## WORK REQUIRED
Please retype the data below line for line and leave out every picture.

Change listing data
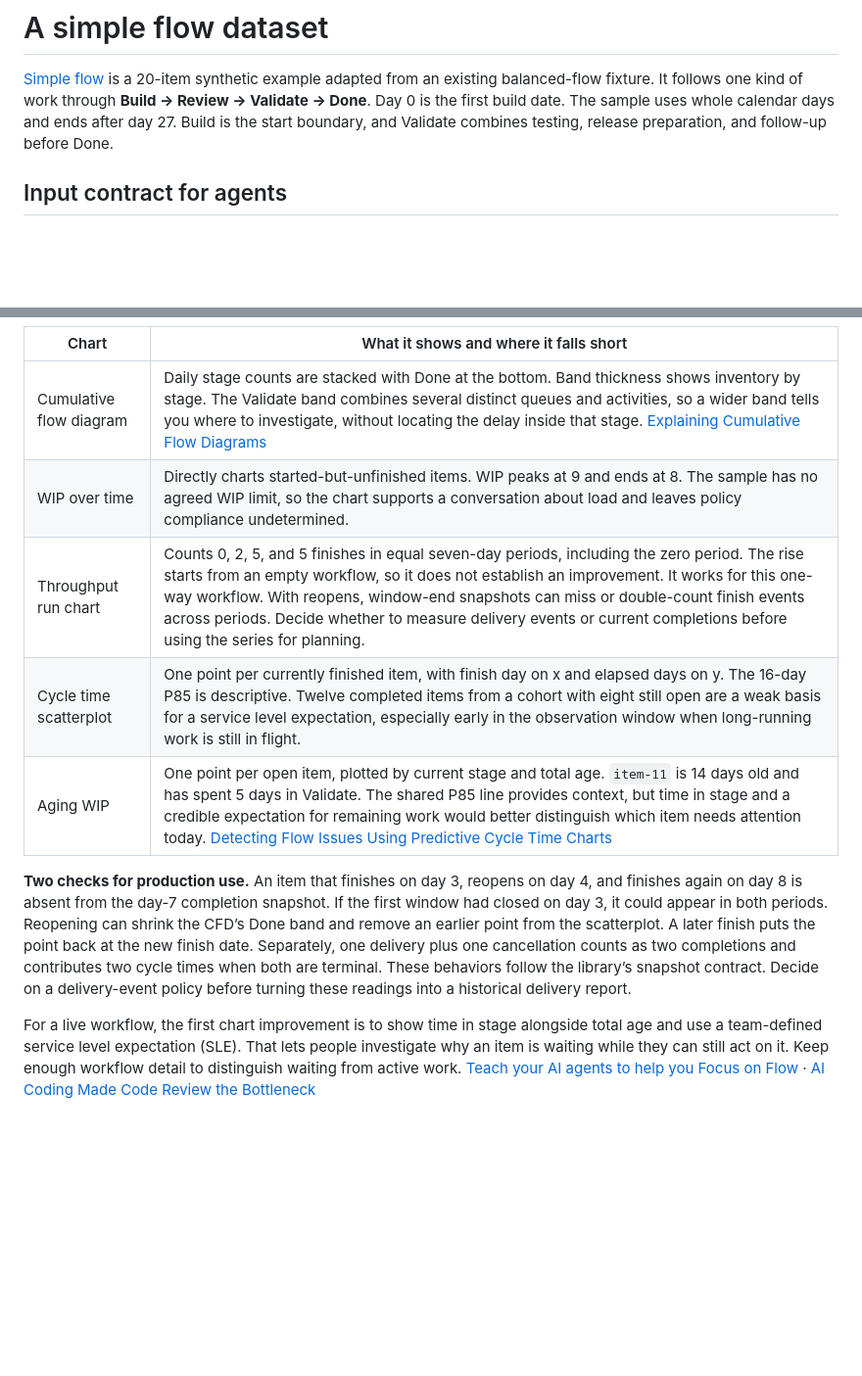
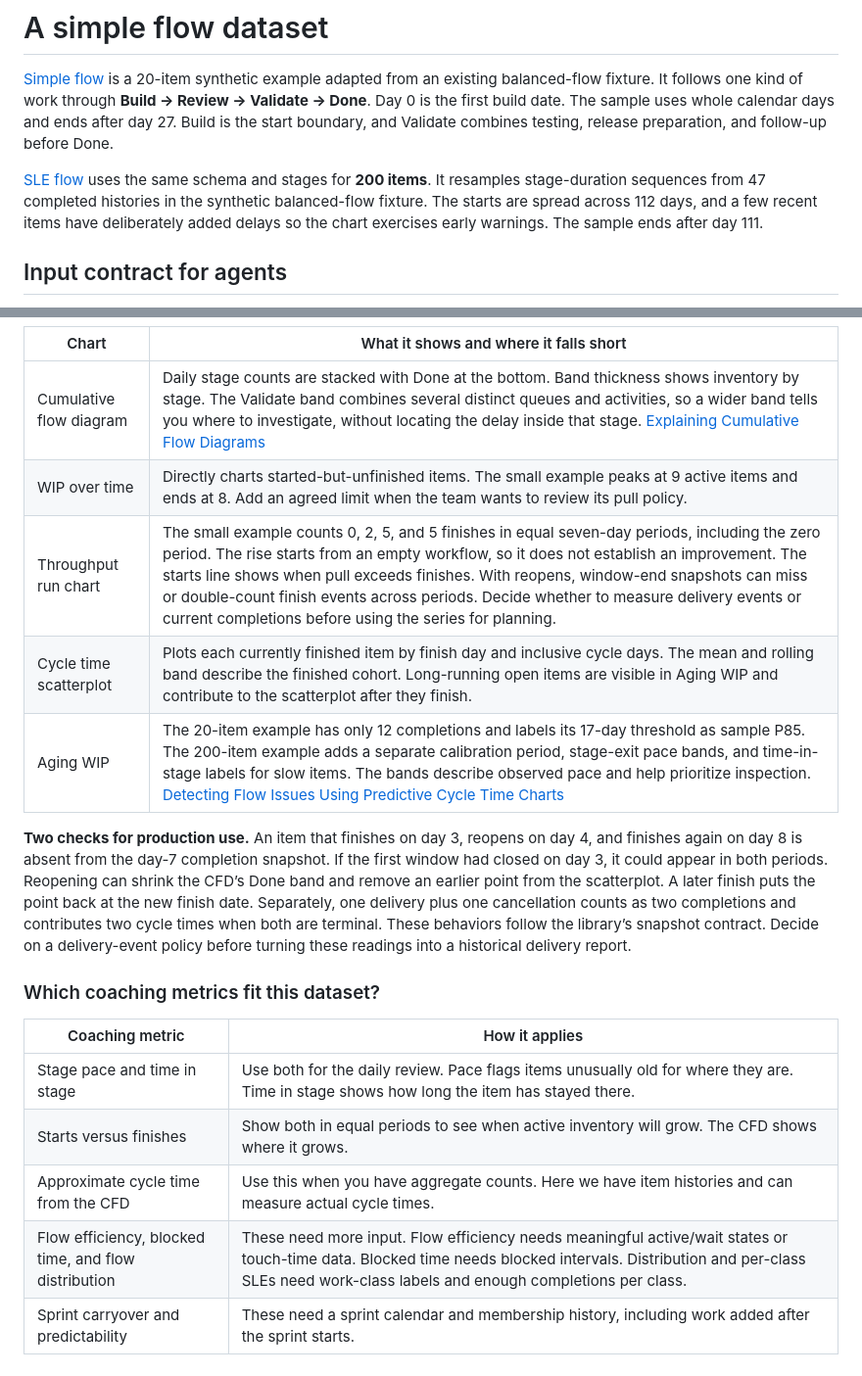
Before and after one commit to yyeret/flow-metrics, a Markdown page: examples/README.md, 2 parts joined by grey strips. Shown at 98% size. GitHub-like rendering; blank space fills up the shorter version.

```diff
--- a/examples/README.md
+++ b/examples/README.md
@@ -1,6 +1,8 @@
 # A simple flow dataset
 
 [Simple flow](simple-flow.json) is a 20-item synthetic example adapted from an existing balanced-flow fixture. It follows one kind of work through **Build → Review → Validate → Done**. Day 0 is the first build date. The sample uses whole calendar days and ends after day 27. Build is the start boundary, and Validate combines testing, release preparation, and follow-up before Done.
+
+[SLE flow](sle-flow.json) uses the same schema and stages for **200 items**. It resamples stage-duration sequences from 47 completed histories in the synthetic balanced-flow fixture. The starts are spread across 112 days, and a few recent items have deliberately added delays so the chart exercises early warnings. The sample ends after day 111.
 
 ## Input contract for agents
 
@@ -51,11 +61,19 @@ The WIP trend, cycle-time scatterplot, and throughput run chart use the recommen
 | Chart | What it shows and where it falls short |
 | --- | --- |
 | Cumulative flow diagram | Daily stage counts are stacked with Done at the bottom. Band thickness shows inventory by stage. The Validate band combines several distinct queues and activities, so a wider band tells you where to investigate, without locating the delay inside that stage. [Explaining Cumulative Flow Diagrams](https://agilesparks.com/wp-content/uploads/2022/10/explaining-cumulative-flow-diagrams-cfd3688-120723104300-phpapp01.pdf) |
-| WIP over time | Directly charts started-but-unfinished items. WIP peaks at 9 and ends at 8. The sample has no agreed WIP limit, so the chart supports a conversation about load and leaves policy compliance undetermined. |
-| Throughput run chart | Counts 0, 2, 5, and 5 finishes in equal seven-day periods, including the zero period. The rise starts from an empty workflow, so it does not establish an improvement. It works for this one-way workflow. With reopens, window-end snapshots can miss or double-count finish events across periods. Decide whether to measure delivery events or current completions before using the series for planning. |
-| Cycle time scatterplot | One point per currently finished item, with finish day on x and elapsed days on y. The 16-day P85 is descriptive. Twelve completed items from a cohort with eight still open are a weak basis for a service level expectation, especially early in the observation window when long-running work is still in flight. |
-| Aging WIP | One point per open item, plotted by current stage and total age. `item-11` is 14 days old and has spent 5 days in Validate. The shared P85 line provides context, but time in stage and a credible expectation for remaining work would better distinguish which item needs attention today. [Detecting Flow Issues Using Predictive Cycle Time Charts](https://www.scrum.org/resources/blog/detecting-flow-issues-using-predictive-cycle-time-charts-origin-kanbanflow-work-item-aging-metric) |
+| WIP over time | Directly charts started-but-unfinished items. The small example peaks at 9 active items and ends at 8. Add an agreed limit when the team wants to review its pull policy. |
+| Throughput run chart | The small example counts 0, 2, 5, and 5 finishes in equal seven-day periods, including the zero period. The rise starts from an empty workflow, so it does not establish an improvement. The starts line shows when pull exceeds finishes. With reopens, window-end snapshots can miss or double-count finish events across periods. Decide whether to measure delivery events or current completions before using the series for planning. |
+| Cycle time scatterplot | Plots each currently finished item by finish day and inclusive cycle days. The mean and rolling band describe the finished cohort. Long-running open items are visible in Aging WIP and contribute to the scatterplot after they finish. |
+| Aging WIP | The 20-item example has only 12 completions and labels its 17-day threshold as sample P85. The 200-item example adds a separate calibration period, stage-exit pace bands, and time-in-stage labels for slow items. The bands describe observed pace and help prioritize inspection. [Detecting Flow Issues Using Predictive Cycle Time Charts](https://www.scrum.org/resources/blog/detecting-flow-issues-using-predictive-cycle-time-charts-origin-kanbanflow-work-item-aging-metric) |
 
 **Two checks for production use.** An item that finishes on day 3, reopens on day 4, and finishes again on day 8 is absent from the day-7 completion snapshot. If the first window had closed on day 3, it could appear in both periods. Reopening can shrink the CFD’s Done band and remove an earlier point from the scatterplot. A later finish puts the point back at the new finish date. Separately, one delivery plus one cancellation counts as two completions and contributes two cycle times when both are terminal. These behaviors follow the library’s snapshot contract. Decide on a delivery-event policy before turning these readings into a historical delivery report.
 
-For a live workflow, the first chart improvement is to show time in stage alongside total age and use a team-defined service level expectation (SLE). That lets people investigate why an item is waiting while they can still act on it. Keep enough workflow detail to distinguish waiting from active work. [Teach your AI agents to help you Focus on Flow](https://yuvalyeret.com/blog/why-focus-on-flow-metrics/) · [AI Coding Made Code Review the Bottleneck](https://yuvalyeret.com/blog/ai-coding-made-code-review-the-bottleneck/)
+### Which coaching metrics fit this dataset?
+
+| Coaching metric | How it applies |
+| --- | --- |
+| Stage pace and time in stage | Use both for the daily review. Pace flags items unusually old for where they are. Time in stage shows how long the item has stayed there. |
+| Starts versus finishes | Show both in equal periods to see when active inventory will grow. The CFD shows where it grows. |
+| Approximate cycle time from the CFD | Use this when you have aggregate counts. Here we have item histories and can measure actual cycle times. |
+| Flow efficiency, blocked time, and flow distribution | These need more input. Flow efficiency needs meaningful active/wait states or touch-time data. Blocked time needs blocked intervals. Distribution and per-class SLEs need work-class labels and enough completions per class. |
+| Sprint carryover and predictability | These need a sprint calendar and membership history, including work added after the sprint starts. |
```
Also changed, not shown: other parts of examples/README.md (+12 -4 lines), examples/flow-charts-sle.png (added), examples/flow-charts.png, 4 other files.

## RESULT FOR THIS TASK
Before and after one commit to yyeret/flow-metrics, a Markdown page: examples/README.md, 2 parts joined by grey strips. Shown at 98% size. GitHub-like rendering; blank space fills up the shorter version.

```diff
--- a/examples/README.md
+++ b/examples/README.md
@@ -1,6 +1,8 @@
 # A simple flow dataset
 
 [Simple flow](simple-flow.json) is a 20-item synthetic example adapted from an existing balanced-flow fixture. It follows one kind of work through **Build → Review → Validate → Done**. Day 0 is the first build date. The sample uses whole calendar days and ends after day 27. Build is the start boundary, and Validate combines testing, release preparation, and follow-up before Done.
+
+[SLE flow](sle-flow.json) uses the same schema and stages for **200 items**. It resamples stage-duration sequences from 47 completed histories in the synthetic balanced-flow fixture. The starts are spread across 112 days, and a few recent items have deliberately added delays so the chart exercises early warnings. The sample ends after day 111.
 
 ## Input contract for agents
 
@@ -51,11 +61,19 @@ The WIP trend, cycle-time scatterplot, and throughput run chart use the recommen
 | Chart | What it shows and where it falls short |
 | --- | --- |
 | Cumulative flow diagram | Daily stage counts are stacked with Done at the bottom. Band thickness shows inventory by stage. The Validate band combines several distinct queues and activities, so a wider band tells you where to investigate, without locating the delay inside that stage. [Explaining Cumulative Flow Diagrams](https://agilesparks.com/wp-content/uploads/2022/10/explaining-cumulative-flow-diagrams-cfd3688-120723104300-phpapp01.pdf) |
-| WIP over time | Directly charts started-but-unfinished items. WIP peaks at 9 and ends at 8. The sample has no agreed WIP limit, so the chart supports a conversation about load and leaves policy compliance undetermined. |
-| Throughput run chart | Counts 0, 2, 5, and 5 finishes in equal seven-day periods, including the zero period. The rise starts from an empty workflow, so it does not establish an improvement. It works for this one-way workflow. With reopens, window-end snapshots can miss or double-count finish events across periods. Decide whether to measure delivery events or current completions before using the series for planning. |
-| Cycle time scatterplot | One point per currently finished item, with finish day on x and elapsed days on y. The 16-day P85 is descriptive. Twelve completed items from a cohort with eight still open are a weak basis for a service level expectation, especially early in the observation window when long-running work is still in flight. |
-| Aging WIP | One point per open item, plotted by current stage and total age. `item-11` is 14 days old and has spent 5 days in Validate. The shared P85 line provides context, but time in stage and a credible expectation for remaining work would better distinguish which item needs attention today. [Detecting Flow Issues Using Predictive Cycle Time Charts](https://www.scrum.org/resources/blog/detecting-flow-issues-using-predictive-cycle-time-charts-origin-kanbanflow-work-item-aging-metric) |
+| WIP over time | Directly charts started-but-unfinished items. The small example peaks at 9 active items and ends at 8. Add an agreed limit when the team wants to review its pull policy. |
+| Throughput run chart | The small example counts 0, 2, 5, and 5 finishes in equal seven-day periods, including the zero period. The rise starts from an empty workflow, so it does not establish an improvement. The starts line shows when pull exceeds finishes. With reopens, window-end snapshots can miss or double-count finish events across periods. Decide whether to measure delivery events or current completions before using the series for planning. |
+| Cycle time scatterplot | Plots each currently finished item by finish day and inclusive cycle days. The mean and rolling band describe the finished cohort. Long-running open items are visible in Aging WIP and contribute to the scatterplot after they finish. |
+| Aging WIP | The 20-item example has only 12 completions and labels its 17-day threshold as sample P85. The 200-item example adds a separate calibration period, stage-exit pace bands, and time-in-stage labels for slow items. The bands describe observed pace and help prioritize inspection. [Detecting Flow Issues Using Predictive Cycle Time Charts](https://www.scrum.org/resources/blog/detecting-flow-issues-using-predictive-cycle-time-charts-origin-kanbanflow-work-item-aging-metric) |
 
 **Two checks for production use.** An item that finishes on day 3, reopens on day 4, and finishes again on day 8 is absent from the day-7 completion snapshot. If the first window had closed on day 3, it could appear in both periods. Reopening can shrink the CFD’s Done band and remove an earlier point from the scatterplot. A later finish puts the point back at the new finish date. Separately, one delivery plus one cancellation counts as two completions and contributes two cycle times when both are terminal. These behaviors follow the library’s snapshot contract. Decide on a delivery-event policy before turning these readings into a historical delivery report.
 
-For a live workflow, the first chart improvement is to show time in stage alongside total age and use a team-defined service level expectation (SLE). That lets people investigate why an item is waiting while they can still act on it. Keep enough workflow detail to distinguish waiting from active work. [Teach your AI agents to help you Focus on Flow](https://yuvalyeret.com/blog/why-focus-on-flow-metrics/) · [AI Coding Made Code Review the Bottleneck](https://yuvalyeret.com/blog/ai-coding-made-code-review-the-bottleneck/)
+### Which coaching metrics fit this dataset?
+
+| Coaching metric | How it applies |
+| --- | --- |
+| Stage pace and time in stage | Use both for the daily review. Pace flags items unusually old for where they are. Time in stage shows how long the item has stayed there. |
+| Starts versus finishes | Show both in equal periods to see when active inventory will grow. The CFD shows where it grows. |
+| Approximate cycle time from the CFD | Use this when you have aggregate counts. Here we have item histories and can measure actual cycle times. |
+| Flow efficiency, blocked time, and flow distribution | These need more input. Flow efficiency needs meaningful active/wait states or touch-time data. Blocked time needs blocked intervals. Distribution and per-class SLEs need work-class labels and enough completions per class. |
+| Sprint carryover and predictability | These need a sprint calendar and membership history, including work added after the sprint starts. |
```
Also changed, not shown: other parts of examples/README.md (+12 -4 lines), examples/flow-charts-sle.png (added), examples/flow-charts.png, 4 other files.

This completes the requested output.